Data excerpts:
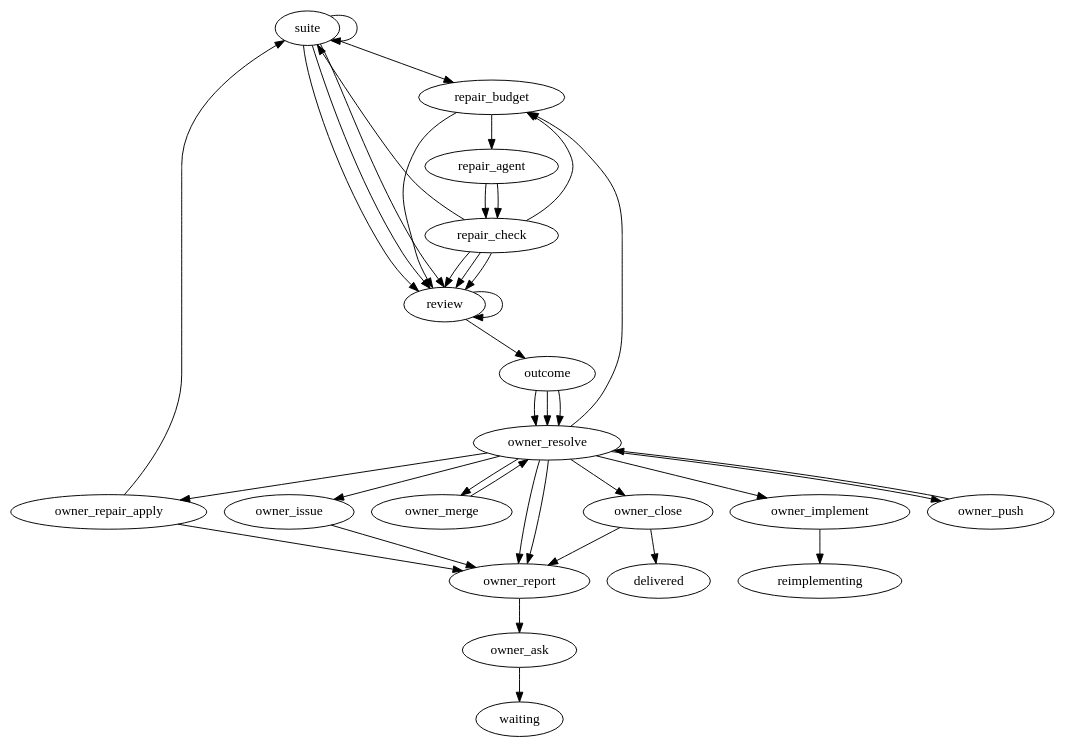
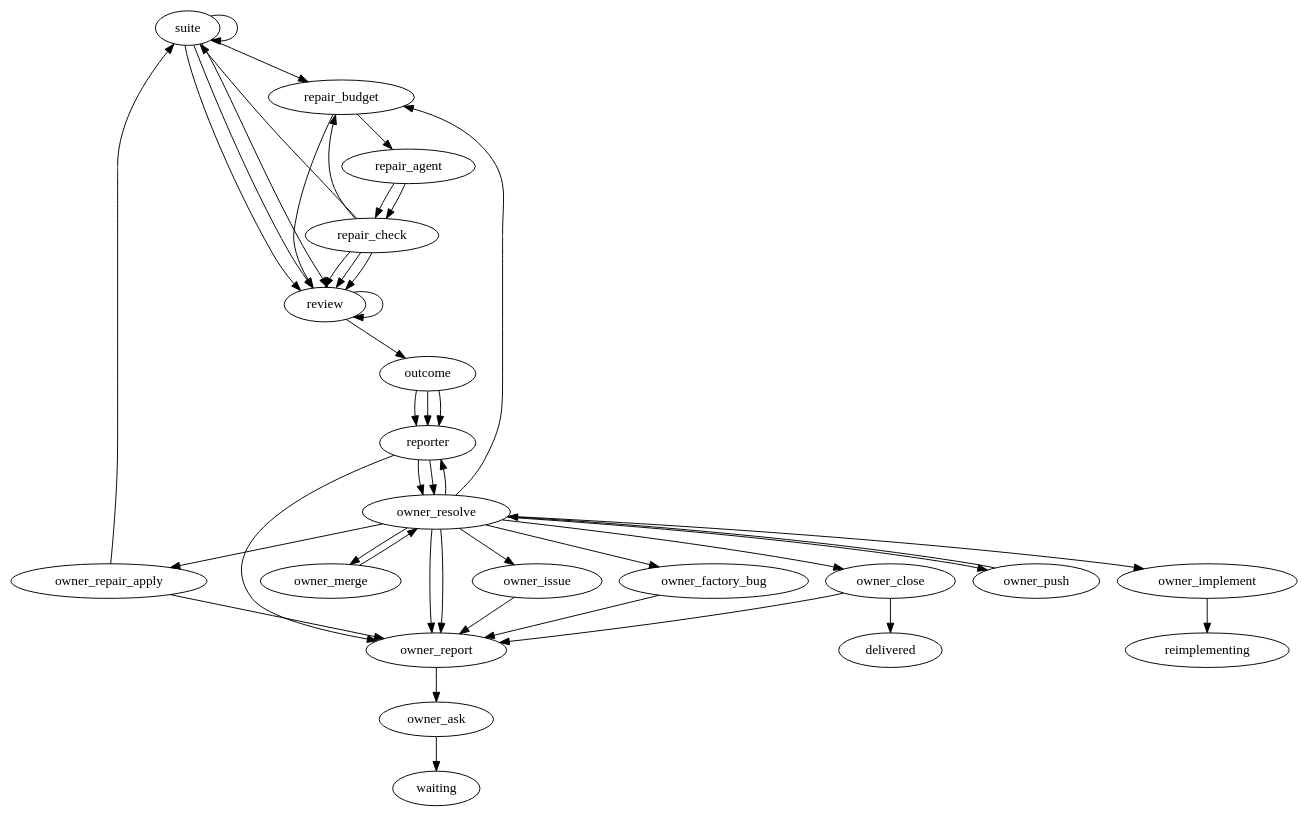
One commit to marioatcloudvane/litefactory changed the diagram in teams/source/base-team/validate/validate.dot. Above: the diagram before and after it, drawn with Graphviz. The commit also changed 1 other file, not shown here.

Commit message:
graph: reporter, discussion and factory Bug steps in validate.dot
The reporter node runs after the outcome and before the owner wait; done
and fallback both reach the owner resolution, so Validate never waits on
it. A plain owner comment resolves to discuss and wakes the reporter,
whose answer is reported (lf_rounds bounds it). factory_bug reaches a
filing step only from the owner's own command. The Validate graph
checker enforces these edges, a read-only reporter of the
validate-reporter role, and the re-run and round bounds.

```diff
--- a/teams/source/base-team/validate/validate.dot
+++ b/teams/source/base-team/validate/validate.dot
@@ -1,146 +1,172 @@
 // Validate checks the code a story branch holds. The factory first runs the full
 // suite coverage on one exact commit. Passing or completely covered work goes to review. A failed
 // suite gets at most two repair rounds from one write-access agent; the factory
 // measures what the agent really changed, keeps a small change as a new commit
 // and runs the suite on it again. Flagged and handback candidates are retained
 // completely before reset for exact owner review; they are not adopted automatically. Three
 // read-only reviewers then assess the final tested commit side by side. The run
 // ends in one of three ends: assessed, handed back to Implement, or blocked.
 //
 // This file is the only place the flow lives. Order, branches, the repair bound,
 // the time budget, the measured limits and the reviewers are all declared here.
 // Go supplies steps; it never picks the next step.
 //
-// After the outcome the owner side begins. The run resolves the owner's reply,
+// After the outcome one read-only reporter writes the owner's short summary;
+// the factory renders every command and falls back to its own report when the
+// reporter fails. Plain owner comments on the waiting report wake it again.
+//
+// After the reporter the owner side begins. The run resolves the owner's reply,
 // refreshes the one report comment and waits for the owner through the existing
 // graph wait; the owner's reply re-enters the resolve step. Every remote effect
 // (follow-up issue, push with pull request, merge, close) is its own step and is
 // reached only from the owner's own command, so one confirmation never implies
 // the next, except the explicit /validate-ship: push and merge return to the
 // resolve step, which carries a ship command on push -> merge -> close until a
 // step fails or delivery ends, and returns to the owner wait after any other
 // command. The run succeeds only after the close step has closed the accepted
 // issues, and the resolve loop is bounded by its lf_limit.
 //
 // The owner may instead send the blocking findings back to Implement with
 // /validate-implement. The implement step reopens every merged story with a
 // blocking finding on the same feature branch, gives each story worker its
 // findings as owner guidance, and starts the parent's Implement coordinator
 // once. The run then ends reimplementing; Validate runs again on the new head
 // when Implement finishes.
 //
 // The owner may choose repair for a finding. Once every blocking finding of the
 // tested commit has a choice, the repair reply starts one repair round for all
 // findings chosen for repair, through the same repair nodes and within the same
 // two-round bound as a failed suite. A kept repair is a new commit, so the suite
 // and the reviewers run again on it; a rejected or spent repair returns to the
 // owner report with its reason. Pending owner checks do not hold the round back.
 //
 // The repair bound is two rounds. Every round is counted from the moment it
 // starts, so a round that times out or is interrupted is used. The time budget
 // is in agent minutes and does not include the time the suite runs. The limits
 // of one repair are the number of files and the kinds of change that are not
 // allowed: package layout, dependencies, schema, public API, a deleted or
 // skipped test and a changed acceptance criterion.
 //
 // Every path to an end passes through review, so a failed or blocked suite still
 // gets static findings. The outcome step decides the end from the recorded
 // facts: a passed suite ends assessed, a suite that still fails ends handed back
 // with what Implement must change, and a suite that could not give a trustworthy
 // answer ends blocked with its reason. Nothing here accepts or approves.
 digraph validate {
  graph [team="{{team}}", mode="validate", profile_version="1", start="suite"];
 
  // ---- Test the commit ---------------------------------------------------------
  // The captured coverage contract permits verified runner selection. Runtime
  // freshness gates retain full execution for runners awaiting native evidence.
  suite [lf_action="lf_validate_suite", lf_outcomes="passed,covered,failed,blocked,retry", lf_coverage="v1", lf_limit="16"];
 
  // ---- Repair loop (at most two rounds) ---------------------------------------
  repair_budget [lf_action="lf_validate_repair_budget", lf_outcomes="run,spent", lf_rounds="2", lf_suite="suite", lf_limit="6"];
  repair_agent  [lf_action="lf_agent", lf_outcomes="success,failed", lf_agent_markdown="validate-repair", lf_skills="validate-repair-report,{{stack_skill}}", lf_access="write", lf_budget="15", lf_limit="2"];
  repair_check  [lf_action="lf_validate_repair_check", lf_outcomes="kept,too_big,handback,unfinished,blocked", lf_max_files="3", lf_forbid="package,dependency,schema,api,tests,criteria", lf_source="repair_agent", lf_suite="suite", lf_limit="4"];
 
  // ---- Review the final tested commit (read-only, side by side) ----------------
  review [lf_action="lf_validate_review", lf_outcomes="done,retry", lf_roles="validate-acceptance,validate-code,validate-architecture", lf_standards="validate-architecture", lf_skills="validate-review,{{stack_skill}}", lf_suite="suite", lf_limit="32"];
 
  // ---- Join the findings and record the end -------------------------------------
  // It is reached once for the first end and once more after each owner repair
  // round and after a spent repair budget; on an unchanged commit it reuses the
  // recorded end.
  outcome [lf_action="lf_validate_outcome", lf_outcomes="assessed,handed_back,blocked", lf_suite="suite", lf_limit="4"];
 
+ // ---- Owner summary -------------------------------------------------------------
+ // One read-only reporter agent reads the suite, repair and reviewer records,
+ // makes at most lf_reruns focused re-runs (one may be on the base commit)
+ // within lf_budget minutes and writes the short owner summary: what failed,
+ // why, and one action per item from a fixed list. The factory stores it once
+ // and renders every command itself. When the reporter fails, times out or
+ // returns an invalid summary, the outcome is fallback and the factory's own
+ // compact report from the facts stands in: Validate never waits on it.
+ // A plain owner comment on the waiting report wakes it again (discuss): it
+ // answers in plain words and may revise its advice, at most lf_rounds times
+ // per run. It never runs a command for the owner and never approves.
+ reporter [lf_action="lf_validate_reporter", lf_outcomes="done,fallback,answered", lf_roles="validate-reporter", lf_skills="validate-report,{{stack_skill}}", lf_suite="suite", lf_budget="10", lf_reruns="3", lf_rounds="5", lf_limit="12"];
+
  // ---- Owner resolution ----------------------------------------------------------
  // The loop limit is lf_limit on resolve. When it runs out the run stops and
  // nothing is approved, because every effect needs a command inside the loop.
- owner_resolve [lf_action="lf_validate_resolve", lf_outcomes="wait,create_issue,push,merge,close,implement,stale,repair,apply_repair", lf_suite="suite", lf_limit="24"];
+ owner_resolve [lf_action="lf_validate_resolve", lf_outcomes="wait,create_issue,push,merge,close,implement,stale,repair,apply_repair,discuss,factory_bug", lf_suite="suite", lf_limit="32"];
  owner_report  [lf_action="lf_validate_report", lf_outcomes="done", lf_limit="64"];
  owner_ask     [lf_action="lf_validate_ask", lf_outcomes="published", lf_source="owner_resolve", lf_limit="32"];
  owner_issue   [lf_action="lf_validate_issue", lf_outcomes="done", lf_limit="24"];
  owner_push    [lf_action="lf_validate_push", lf_outcomes="done", lf_limit="8"];
  owner_merge   [lf_action="lf_validate_merge", lf_outcomes="done", lf_limit="8"];
  owner_close   [lf_action="lf_validate_close", lf_outcomes="closed,open", lf_limit="8"];
  owner_implement [lf_action="lf_validate_implement", lf_outcomes="started", lf_suite="suite", lf_limit="4"];
+ // A factory Bug is only proposed in the summary; the owner's own command
+ // files it upstream once, through the log-analysis filing path.
+ owner_factory_bug [lf_action="lf_validate_factory_bug", lf_outcomes="done", lf_limit="8"];
 
  // Exact owner adoption returns through the suite and all reviewers.
  owner_repair_apply [lf_action="lf_validate_repair_apply", lf_outcomes="applied,blocked", lf_limit="4"];
 
  // ---- Ends ------------------------------------------------------------------------
  // waiting rests on the owner; delivered is reached only from a closed close;
  // reimplementing hands the findings back to Implement.
  waiting        [lf_terminal="true"];
  delivered      [lf_terminal="true"];
  reimplementing [lf_terminal="true"];
 
  // A passed suite needs no repair; a blocked one is not a code failure, so it is
  // not repaired either. A failed suite starts a repair round.
  suite -> review        [lf_on="passed"];
  suite -> review        [lf_on="covered"];
  suite -> repair_budget [lf_on="failed"];
  suite -> review        [lf_on="blocked"];
  suite -> suite         [lf_on="retry"];
 
  // One round: start it (this settles any round a restart left behind), run the
  // agent, measure the real change. A kept change is a new commit and is tested
  // again. A change that is too big, a diagnosis that is a handback and a round
  // that cannot be measured go to review. A round that did not finish, such as a
  // timeout, is used up; the budget decides whether another round may start.
  repair_budget -> repair_agent  [lf_on="run"];
  repair_budget -> review        [lf_on="spent"];
  repair_agent  -> repair_check  [lf_on="success"];
  repair_agent  -> repair_check  [lf_on="failed"];
  repair_check  -> suite         [lf_on="kept"];
  repair_check  -> review        [lf_on="too_big"];
  repair_check  -> review        [lf_on="handback"];
  repair_check  -> repair_budget [lf_on="unfinished"];
  repair_check  -> review        [lf_on="blocked"];
 
  review  -> outcome [lf_on="done"];
  review  -> review  [lf_on="retry"];
 
  // Every end goes to the owner: an assessed run asks what to do with the
  // findings, a handed back or blocked one shows why and what is open.
- outcome -> owner_resolve [lf_on="assessed"];
- outcome -> owner_resolve [lf_on="handed_back"];
- outcome -> owner_resolve [lf_on="blocked"];
+ outcome -> reporter [lf_on="assessed"];
+ outcome -> reporter [lf_on="handed_back"];
+ outcome -> reporter [lf_on="blocked"];
+ reporter -> owner_resolve [lf_on="done"];
+ reporter -> owner_resolve [lf_on="fallback"];
+ reporter -> owner_report [lf_on="answered"];
+ owner_resolve -> reporter [lf_on="discuss"];
+ owner_resolve -> owner_factory_bug [lf_on="factory_bug"];
+ owner_factory_bug -> owner_report [lf_on="done"];
 
  owner_resolve -> owner_repair_apply [lf_on="apply_repair"];
  owner_repair_apply -> suite [lf_on="applied"];
  owner_repair_apply -> owner_report [lf_on="blocked"];
  owner_resolve -> owner_report       [lf_on="wait"];
  owner_resolve -> owner_report       [lf_on="stale"];
  owner_resolve -> owner_issue        [lf_on="create_issue"];
  owner_resolve -> repair_budget      [lf_on="repair"];
  owner_resolve -> owner_push         [lf_on="push"];
  owner_resolve -> owner_merge        [lf_on="merge"];
  owner_resolve -> owner_close        [lf_on="close"];
  owner_resolve -> owner_implement    [lf_on="implement"];
  owner_implement -> reimplementing   [lf_on="started"];
  owner_issue -> owner_report       [lf_on="done"];
  owner_push -> owner_resolve      [lf_on="done"];
  owner_merge -> owner_resolve      [lf_on="done"];
  owner_close -> delivered    [lf_on="closed"];
  owner_close -> owner_report       [lf_on="open"];
  owner_report -> owner_ask          [lf_on="done"];
  owner_ask -> waiting      [lf_on="published"];
 }
```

WORK ITEM
Report only the number of lines, among the records above, that contain the word "minutes".

WRITTEN ANSWER
2